Since the 1980s Miyake and three of his friends—artist Isamu Nogu­chi, legendary poster designer Ikko Tanaka, and Pritzker Prize–winning architect Ando—had argued that Japan needed a museum devoted to the national design legacy. Tanaka’s sudden death in 2002 spurred Miyake to action, and he penned an editorial in one of the country’s largest dailies outlining that vision. He criticized Japanese corporations for retreating from cultural support, the government for lacking a cohesive policy on art and design, and the public for participating in a culture of excessive consumption. “Nothing comes of simply chasing after brand names,” he wrote. “We should remind ourselves that merely to consume is not enough. It is important to create.”

Energized by the response the article generated, Miyake began to pull together a team of his friends to help realize the project. He recruited Ando, whom he has known since 1972, to create a building, and industrial-design star Naoto Fukasawa and graphic designer Taku Satoh to be codirectors. Through Ando’s brother, he met Tokyo Midtown developers Mitsui Fudosan and Kitayama & Company, which decided to include the project in their 25-acre site on the grounds of the former Japan Defense Agency headquarters. The ultimate location of the space, however, meant that the plan for an archive and permanent collection had to be shelved indefinitely.
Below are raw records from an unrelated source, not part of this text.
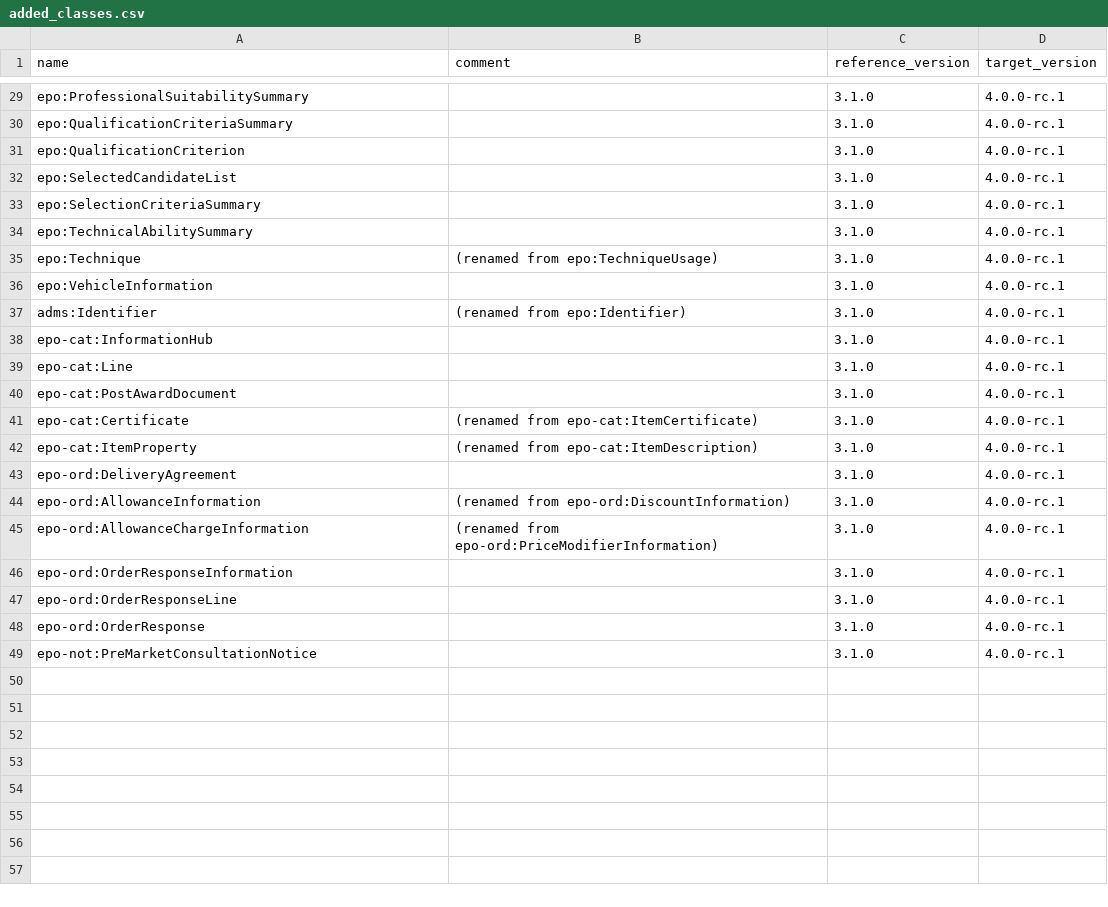
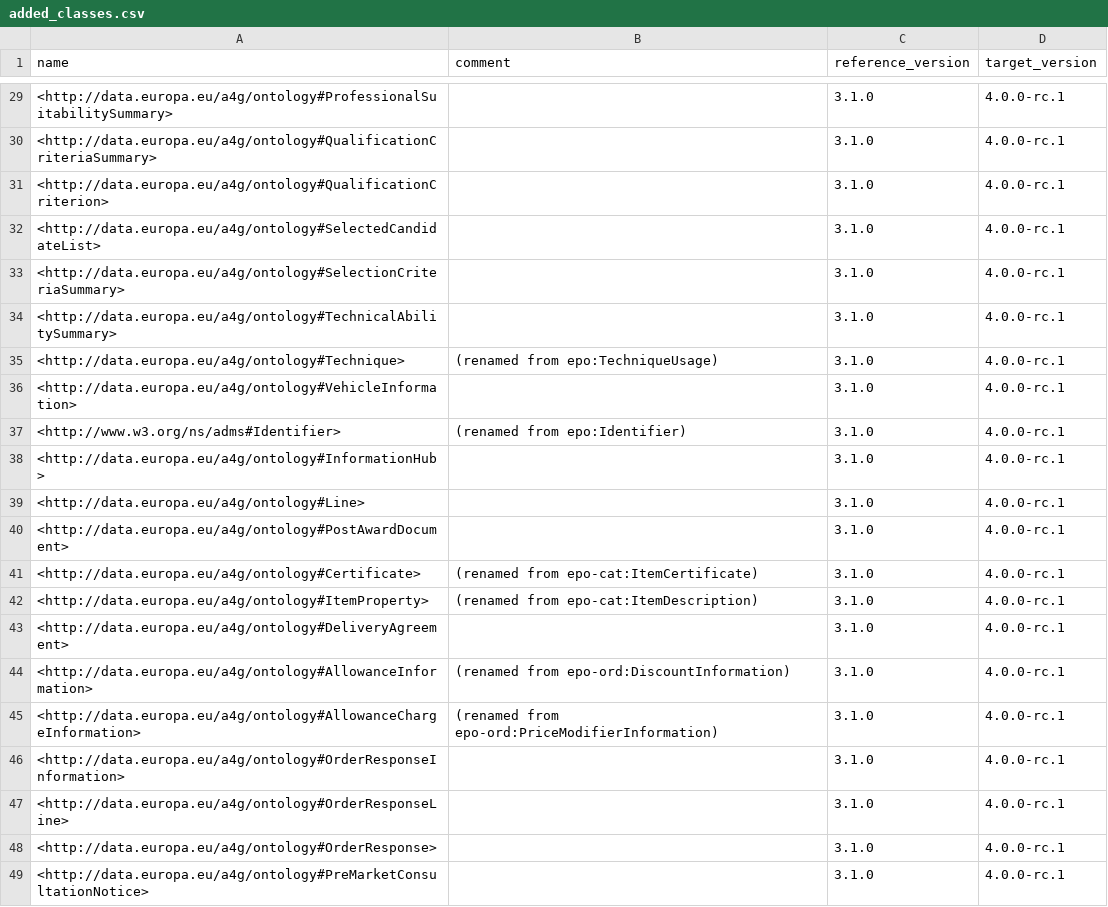
Before and after one commit to oeg-upm/ocp2kg, a CSV file: src/added_classes.csv, drawn as a sheet; only a part is shown, gaps mark what is left out; the diff covers the shown part only.

```diff
--- a/src/added_classes.csv
+++ b/src/added_classes.csv
@@ -29,21 +29,21 @@
-"epo:ProfessionalSuitabilitySummary","","3.1.0","4.0.0-rc.1"
-"epo:QualificationCriteriaSummary","","3.1.0","4.0.0-rc.1"
-"epo:QualificationCriterion","","3.1.0","4.0.0-rc.1"
-"epo:SelectedCandidateList","","3.1.0","4.0.0-rc.1"
-"epo:SelectionCriteriaSummary","","3.1.0","4.0.0-rc.1"
-"epo:TechnicalAbilitySummary","","3.1.0","4.0.0-rc.1"
-"epo:Technique","(renamed from epo:TechniqueUsage)","3.1.0","4.0.0-rc.1"
-"epo:VehicleInformation","","3.1.0","4.0.0-rc.1"
-"adms:Identifier","(renamed from epo:Identifier)","3.1.0","4.0.0-rc.1"
-"epo-cat:InformationHub","","3.1.0","4.0.0-rc.1"
-"epo-cat:Line","","3.1.0","4.0.0-rc.1"
-"epo-cat:PostAwardDocument","","3.1.0","4.0.0-rc.1"
-"epo-cat:Certificate","(renamed from epo-cat:ItemCertificate)","3.1.0","4.0.0-rc.1"
-"epo-cat:ItemProperty","(renamed from epo-cat:ItemDescription)","3.1.0","4.0.0-rc.1"
-"epo-ord:DeliveryAgreement","","3.1.0","4.0.0-rc.1"
-"epo-ord:AllowanceInformation","(renamed from epo-ord:DiscountInformation)","3.1.0","4.0.0-rc.1"
-"epo-ord:AllowanceChargeInformation","(renamed from epo-ord:PriceModifierInformation)","3.1.0","4.0.0-rc.1"
-"epo-ord:OrderResponseInformation","","3.1.0","4.0.0-rc.1"
-"epo-ord:OrderResponseLine","","3.1.0","4.0.0-rc.1"
-"epo-ord:OrderResponse","","3.1.0","4.0.0-rc.1"
-"epo-not:PreMarketConsultationNotice","","3.1.0","4.0.0-rc.1"
+"<http://data.europa.eu/a4g/ontology#ProfessionalSuitabilitySummary>","","3.1.0","4.0.0-rc.1"
+"<http://data.europa.eu/a4g/ontology#QualificationCriteriaSummary>","","3.1.0","4.0.0-rc.1"
+"<http://data.europa.eu/a4g/ontology#QualificationCriterion>","","3.1.0","4.0.0-rc.1"
+"<http://data.europa.eu/a4g/ontology#SelectedCandidateList>","","3.1.0","4.0.0-rc.1"
+"<http://data.europa.eu/a4g/ontology#SelectionCriteriaSummary>","","3.1.0","4.0.0-rc.1"
+"<http://data.europa.eu/a4g/ontology#TechnicalAbilitySummary>","","3.1.0","4.0.0-rc.1"
+"<http://data.europa.eu/a4g/ontology#Technique>","(renamed from epo:TechniqueUsage)","3.1.0","4.0.0-rc.1"
+"<http://data.europa.eu/a4g/ontology#VehicleInformation>","","3.1.0","4.0.0-rc.1"
+"<http://www.w3.org/ns/adms#Identifier>","(renamed from epo:Identifier)","3.1.0","4.0.0-rc.1"
+"<http://data.europa.eu/a4g/ontology#InformationHub>","","3.1.0","4.0.0-rc.1"
+"<http://data.europa.eu/a4g/ontology#Line>","","3.1.0","4.0.0-rc.1"
+"<http://data.europa.eu/a4g/ontology#PostAwardDocument>","","3.1.0","4.0.0-rc.1"
+"<http://data.europa.eu/a4g/ontology#Certificate>","(renamed from epo-cat:ItemCertificate)","3.1.0","4.0.0-rc.1"
+"<http://data.europa.eu/a4g/ontology#ItemProperty>","(renamed from epo-cat:ItemDescription)","3.1.0","4.0.0-rc.1"
+"<http://data.europa.eu/a4g/ontology#DeliveryAgreement>","","3.1.0","4.0.0-rc.1"
+"<http://data.europa.eu/a4g/ontology#AllowanceInformation>","(renamed from epo-ord:DiscountInformation)","3.1.0","4.0.0-rc.1"
+"<http://data.europa.eu/a4g/ontology#AllowanceChargeInformation>","(renamed from epo-ord:PriceModifierInformation)","3.1.0","4.0.0-rc.1"
+"<http://data.europa.eu/a4g/ontology#OrderResponseInformation>","","3.1.0","4.0.0-rc.1"
+"<http://data.europa.eu/a4g/ontology#OrderResponseLine>","","3.1.0","4.0.0-rc.1"
+"<http://data.europa.eu/a4g/ontology#OrderResponse>","","3.1.0","4.0.0-rc.1"
+"<http://data.europa.eu/a4g/ontology#PreMarketConsultationNotice>","","3.1.0","4.0.0-rc.1"
```
Also changed, not shown: 27 edited cells elsewhere in this file, src/added_subclass.csv, src/deleted_classes.csv, 5 other files.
Ultimately, the new institution was transformed into something more like a laboratory—“a place for thinking about design.” It is a metamorphosis that Miyake em­braces. “Build­ing an archive might end in a mere journey to the past,” he says. “We should instead turn our eyes to an approach to creating things that focuses on the actual problems of today.”

Honored to be brought in as the architect, Ando believes Miyake exemplifies the project’s forward-looking values. “Miyake is different from other fashion designers,” says Ando, whose own clients include Karl Lagerfeld, the Benetton family, and Giorgio Armani. “Miyake is the only one who tries to make a bridge between art and fashion. There’s nothing wrong with Armani’s clothes, but he imposes on his customer a certain type of design. And they like it—that’s why they buy Armani.”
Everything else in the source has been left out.